- _Activity_
From the entries below, gather every line containing the string "Ricola".
══ The data ══
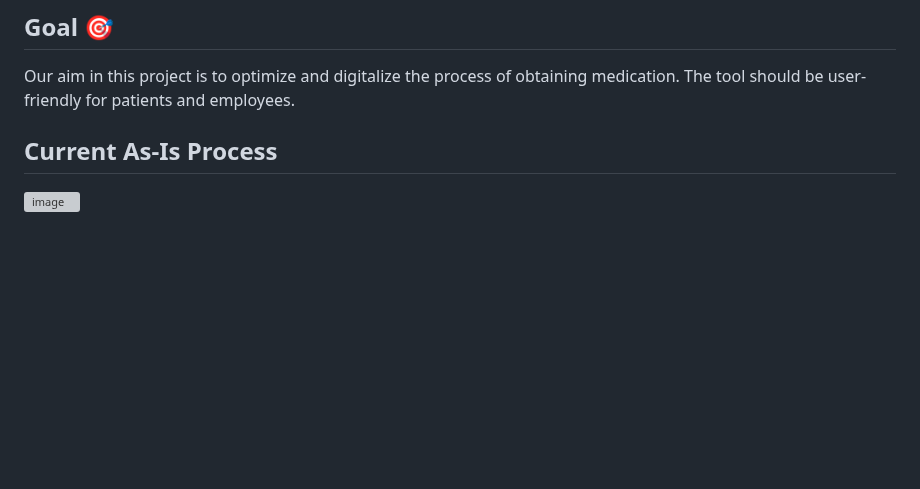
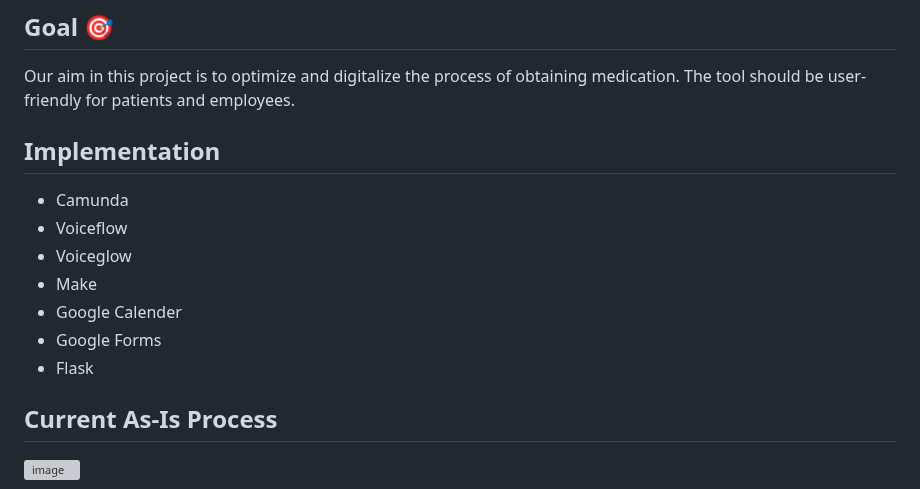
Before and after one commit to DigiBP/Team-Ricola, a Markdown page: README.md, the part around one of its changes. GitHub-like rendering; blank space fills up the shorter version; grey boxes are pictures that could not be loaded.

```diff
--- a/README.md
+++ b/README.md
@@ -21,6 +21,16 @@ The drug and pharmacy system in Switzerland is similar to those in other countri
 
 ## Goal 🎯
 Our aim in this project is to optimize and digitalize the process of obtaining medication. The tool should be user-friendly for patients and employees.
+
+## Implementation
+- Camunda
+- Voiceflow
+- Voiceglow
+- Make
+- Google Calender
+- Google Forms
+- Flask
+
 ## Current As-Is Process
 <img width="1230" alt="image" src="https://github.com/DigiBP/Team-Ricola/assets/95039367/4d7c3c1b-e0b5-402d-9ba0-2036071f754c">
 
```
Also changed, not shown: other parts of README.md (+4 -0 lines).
═══
- _Task output_
Before and after one commit to DigiBP/Team-Ricola, a Markdown page: README.md, the part around one of its changes. GitHub-like rendering; blank space fills up the shorter version; grey boxes are pictures that could not be loaded.
 <img width="1230" alt="image" src="https://github.com/DigiBP/Team-Ricola/assets/95039367/4d7c3c1b-e0b5-402d-9ba0-2036071f754c">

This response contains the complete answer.